The New York school district that oversees Tappan Zee High School considers the inclusion of a swastika to be offensive and, possibly, a hate crime—regardless of the context.
"There is no context in a public high school where a swastika is appropriate," South Orangetown Superintendent Bob Pritchard told the local CBS station.
The kids in the play had a different reaction.
"It's satire, not supposed to be taken seriously," said Tyler Lowe, a student performer. CBS notes that Lowe is himself Jewish.
It's not surprising that the teens understand the play better than the district does. The plot concerns a pair of producers who put together a deliberately bad, patently offensive pro-Hilter play in order to profit from its commercial failure. They are thwarted when the play is a hit—the audience assumes it's satire.
High schoolers aren't children: presumably they can participate in a play that concerns Nazism without somehow coming away from it thinking Nazism is good. Similarly, can't the play show a swastika without anyone mistakenly believing the school is endorsing the symbol?

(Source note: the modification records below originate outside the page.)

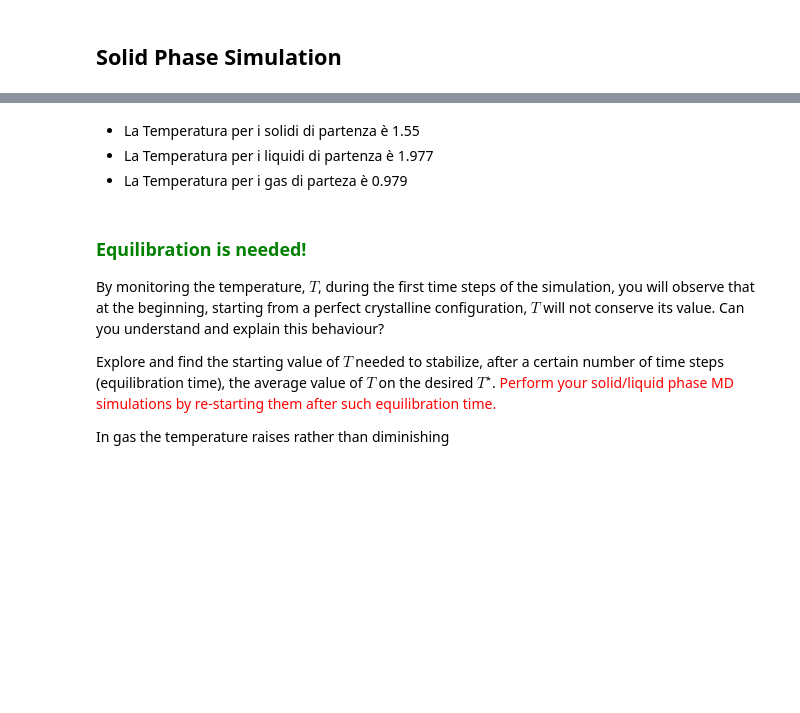
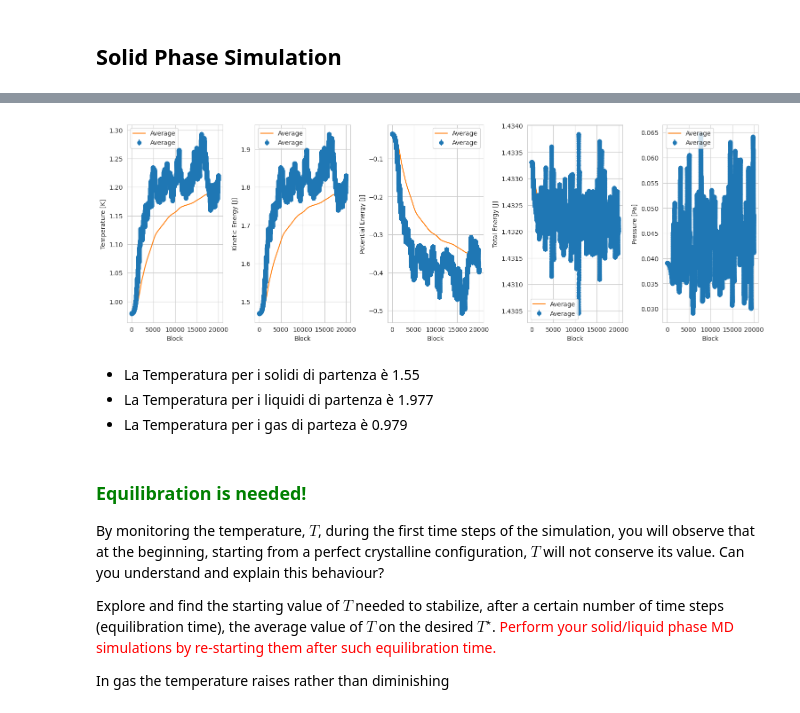
Before and after one commit to RandDouble/SimulazioneNumerica, a Jupyter notebook: LSN_Exercises_04.ipynb, the cells around one changed output, grey strips where cells are left out. Cells and saved outputs as stored; diff of their text form; code cells hidden in the pictures; blank space fills up the shorter version.

```diff
--- a/LSN_Exercises_04.ipynb
+++ b/LSN_Exercises_04.ipynb
@@ -72,3 +204,8 @@ plt.axhline(1.2, linestyle='--', color='red')
+# %%
+gas_dfs : List[pd.DataFrame] = load_resulting_data(gas_res_dir)
+gas_fig, gas_axs = print_resulting_data(*gas_dfs)
+# %% [output]
+[figure, added]
 # %% [markdown]
 - La Temperatura per i solidi di partenza è 1.55
 - La Temperatura per i liquidi di partenza è 1.977
```
Also changed, not shown: parts of 16 cells of this notebook, 9 other files.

Contrary to what the district thinks, context does matter. If a swastika appears on a Jewish student's locker, it's a hate crime. If it appears in a history textbook, it's not.
The danger comes when authority figures try to shelter kids from offensive ideas and symbols. It's better to let them behold the swastika, and laugh at it, than live in fear of it.
As Mel Brooks—creator of The Producers—said in a 2001 interview:
"I was never crazy about Hitler…If you stand on a soapbox and trade rhetoric with a dictator you never win…That's what they do so well: they seduce people. But if you ridicule them, bring them down with laughter, they can't win. You show how crazy they are."